Your objective ->
Output the records below in full, word for word; pictures do not belong in it.

Material for this task ->

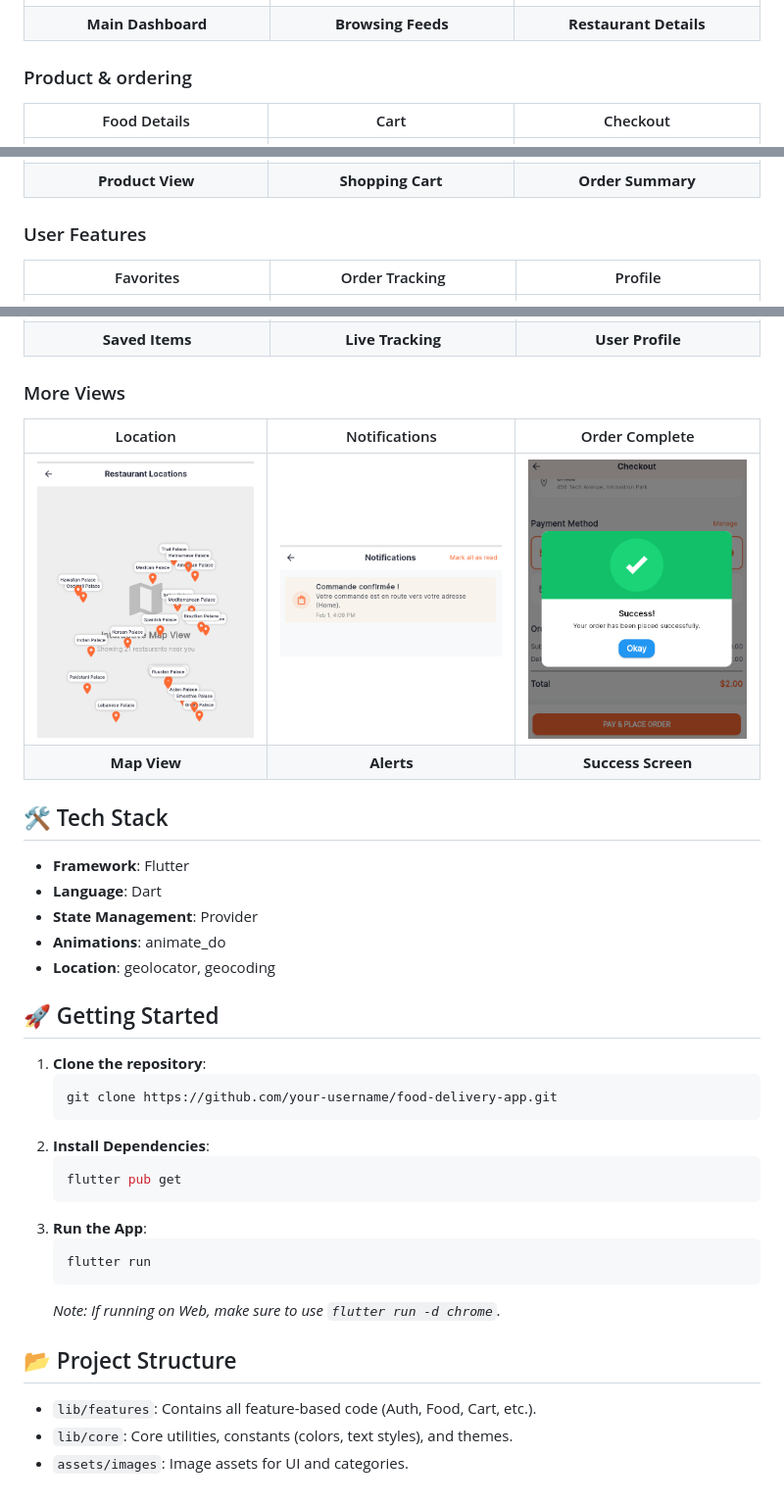
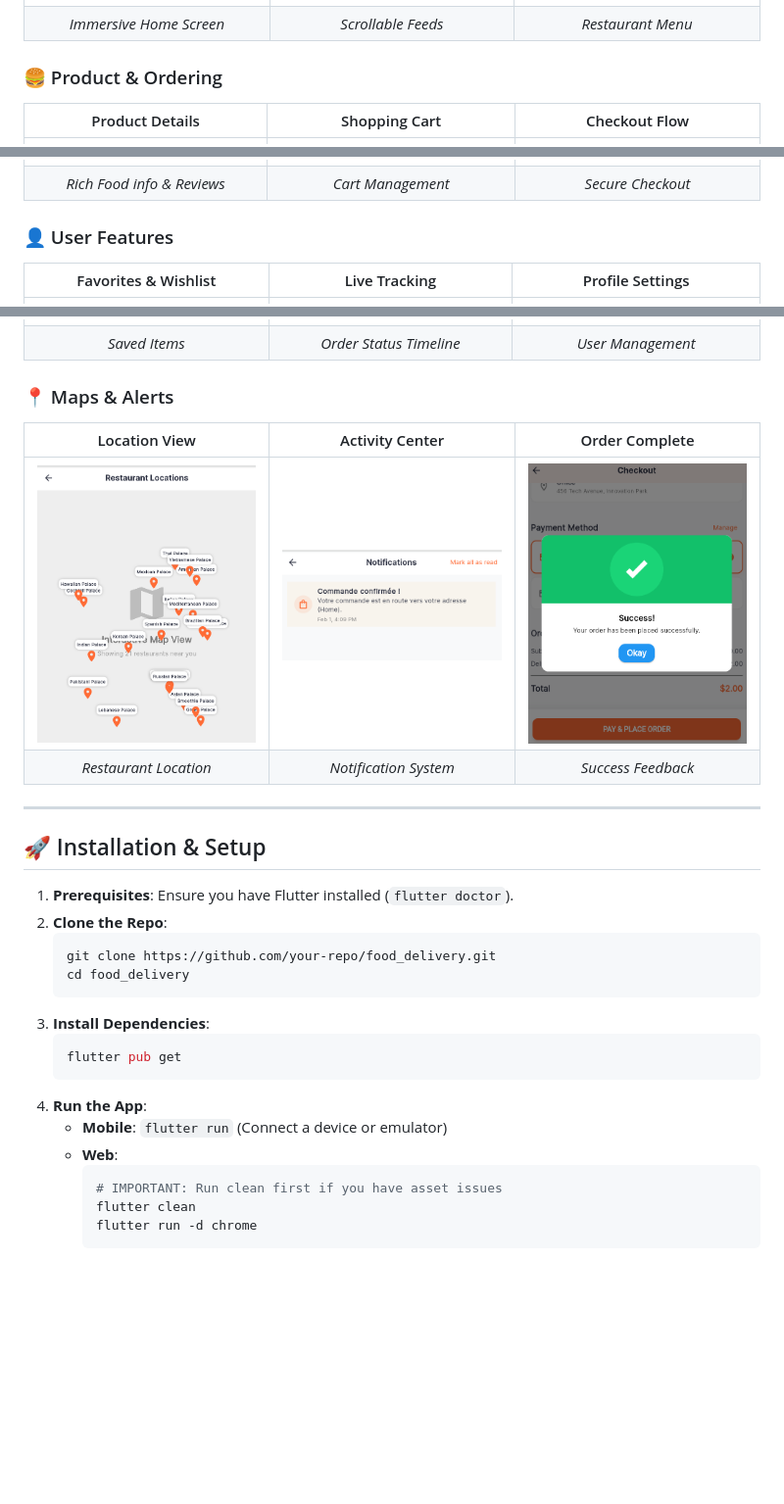
Before and after one commit to dhiaa20/finialFlutterPj, a Markdown page: README.md, 3 parts joined by grey strips. Shown at 98% size. GitHub-like rendering; blank space fills up the shorter version.

````diff
--- a/README.md
+++ b/README.md
@@ -29,51 +121,44 @@ A premium food delivery application built with Flutter, offering a seamless expe
 |:---:|:---:|:---:|
 | <img src="assets/imgReadme/homePage.png" width="250" /> | <img src="assets/imgReadme/homePage2.png" width="250" /> | <img src="assets/imgReadme/RestaurantFood.png" width="250" /> |
-| **Main Dashboard** | **Browsing Feeds** | **Restaurant Details** |
+| *Immersive Home Screen* | *Scrollable Feeds* | *Restaurant Menu* |
 
-### Product & ordering
-| Food Details | Cart | Checkout |
+### 🍔 Product & Ordering
+| Product Details | Shopping Cart | Checkout Flow |
 |:---:|:---:|:---:|
 | <img src="assets/imgReadme/foodDetalis.png" width="250" /> | <img src="assets/imgReadme/Cart.png" width="250" /> | <img src="assets/imgReadme/checkout.png" width="250" /> |
-| **Product View** | **Shopping Cart** | **Order Summary** |
+| *Rich Food info & Reviews* | *Cart Management* | *Secure Checkout* |
 
-### User Features
-| Favorites | Order Tracking | Profile |
+### 👤 User Features
+| Favorites & Wishlist | Live Tracking | Profile Settings |
 |:---:|:---:|:---:|
 | <img src="assets/imgReadme/favoriteFood.png" width="250" /> | <img src="assets/imgReadme/tracking.png" width="250" /> | <img src="assets/imgReadme/editProfile.png" width="250" /> |
-| **Saved Items** | **Live Tracking** | **User Profile** |
+| *Saved Items* | *Order Status Timeline* | *User Management* |
 
-### More Views
-| Location | Notifications | Order Complete |
+### 📍 Maps & Alerts
+| Location View | Activity Center | Order Complete |
 |:---:|:---:|:---:|
 | <img src="assets/imgReadme/restauLocation.png" width="250" /> | <img src="assets/imgReadme/notificarionOrder.png" width="250" /> | <img src="assets/imgReadme/checkoutOrder.png" width="250" /> |
-| **Map View** | **Alerts** | **Success Screen** |
+| *Restaurant Location* | *Notification System* | *Success Feedback* |
 
-## 🛠 Tech Stack
+---
 
--   **Framework**: Flutter
--   **Language**: Dart
--   **State Management**: Provider
--   **Animations**: animate_do
--   **Location**: geolocator, geocoding
+## 🚀 Installation & Setup
 
-## 🚀 Getting Started
-
-1.  **Clone the repository**:
+1.  **Prerequisites**: Ensure you have Flutter installed (`flutter doctor`).
+2.  **Clone the Repo**:
     ```bash
-    git clone https://github.com/your-username/food-delivery-app.git
+    git clone https://github.com/your-repo/food_delivery.git
+    cd food_delivery
     ```
-2.  **Install Dependencies**:
+3.  **Install Dependencies**:
     ```bash
     flutter pub get
     ```
-3.  **Run the App**:
-    ```bash
-    flutter run
-    ```
-    *Note: If running on Web, make sure to use `flutter run -d chrome`.*
-
-## 📂 Project Structure
-
--   `lib/features`: Contains all feature-based code (Auth, Food, Cart, etc.).
--   `lib/core`: Core utilities, constants (colors, text styles), and themes.
--   `assets/images`: Image assets for UI and categories.
+4.  **Run the App**:
+    *   **Mobile**: `flutter run` (Connect a device or emulator)
+    *   **Web**:
+        ```bash
+        # IMPORTANT: Run clean first if you have asset issues
+        flutter clean
+        flutter run -d chrome
+        ```
````
Also changed, not shown: other parts of README.md (+115 -23 lines).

Written reply ->
Before and after one commit to dhiaa20/finialFlutterPj, a Markdown page: README.md, 3 parts joined by grey strips. Shown at 98% size. GitHub-like rendering; blank space fills up the shorter version.

````diff
--- a/README.md
+++ b/README.md
@@ -29,51 +121,44 @@ A premium food delivery application built with Flutter, offering a seamless expe
 |:---:|:---:|:---:|
 | <img src="assets/imgReadme/homePage.png" width="250" /> | <img src="assets/imgReadme/homePage2.png" width="250" /> | <img src="assets/imgReadme/RestaurantFood.png" width="250" /> |
-| **Main Dashboard** | **Browsing Feeds** | **Restaurant Details** |
+| *Immersive Home Screen* | *Scrollable Feeds* | *Restaurant Menu* |
 
-### Product & ordering
-| Food Details | Cart | Checkout |
+### 🍔 Product & Ordering
+| Product Details | Shopping Cart | Checkout Flow |
 |:---:|:---:|:---:|
 | <img src="assets/imgReadme/foodDetalis.png" width="250" /> | <img src="assets/imgReadme/Cart.png" width="250" /> | <img src="assets/imgReadme/checkout.png" width="250" /> |
-| **Product View** | **Shopping Cart** | **Order Summary** |
+| *Rich Food info & Reviews* | *Cart Management* | *Secure Checkout* |
 
-### User Features
-| Favorites | Order Tracking | Profile |
+### 👤 User Features
+| Favorites & Wishlist | Live Tracking | Profile Settings |
 |:---:|:---:|:---:|
 | <img src="assets/imgReadme/favoriteFood.png" width="250" /> | <img src="assets/imgReadme/tracking.png" width="250" /> | <img src="assets/imgReadme/editProfile.png" width="250" /> |
-| **Saved Items** | **Live Tracking** | **User Profile** |
+| *Saved Items* | *Order Status Timeline* | *User Management* |
 
-### More Views
-| Location | Notifications | Order Complete |
+### 📍 Maps & Alerts
+| Location View | Activity Center | Order Complete |
 |:---:|:---:|:---:|
 | <img src="assets/imgReadme/restauLocation.png" width="250" /> | <img src="assets/imgReadme/notificarionOrder.png" width="250" /> | <img src="assets/imgReadme/checkoutOrder.png" width="250" /> |
-| **Map View** | **Alerts** | **Success Screen** |
+| *Restaurant Location* | *Notification System* | *Success Feedback* |
 
-## 🛠 Tech Stack
+---
 
--   **Framework**: Flutter
--   **Language**: Dart
--   **State Management**: Provider
--   **Animations**: animate_do
--   **Location**: geolocator, geocoding
+## 🚀 Installation & Setup
 
-## 🚀 Getting Started
-
-1.  **Clone the repository**:
+1.  **Prerequisites**: Ensure you have Flutter installed (`flutter doctor`).
+2.  **Clone the Repo**:
     ```bash
-    git clone https://github.com/your-username/food-delivery-app.git
+    git clone https://github.com/your-repo/food_delivery.git
+    cd food_delivery
     ```
-2.  **Install Dependencies**:
+3.  **Install Dependencies**:
     ```bash
     flutter pub get
     ```
-3.  **Run the App**:
-    ```bash
-    flutter run
-    ```
-    *Note: If running on Web, make sure to use `flutter run -d chrome`.*
-
-## 📂 Project Structure
-
--   `lib/features`: Contains all feature-based code (Auth, Food, Cart, etc.).
--   `lib/core`: Core utilities, constants (colors, text styles), and themes.
--   `assets/images`: Image assets for UI and categories.
+4.  **Run the App**:
+    *   **Mobile**: `flutter run` (Connect a device or emulator)
+    *   **Web**:
+        ```bash
+        # IMPORTANT: Run clean first if you have asset issues
+        flutter clean
+        flutter run -d chrome
+        ```
````
Also changed, not shown: other parts of README.md (+115 -23 lines).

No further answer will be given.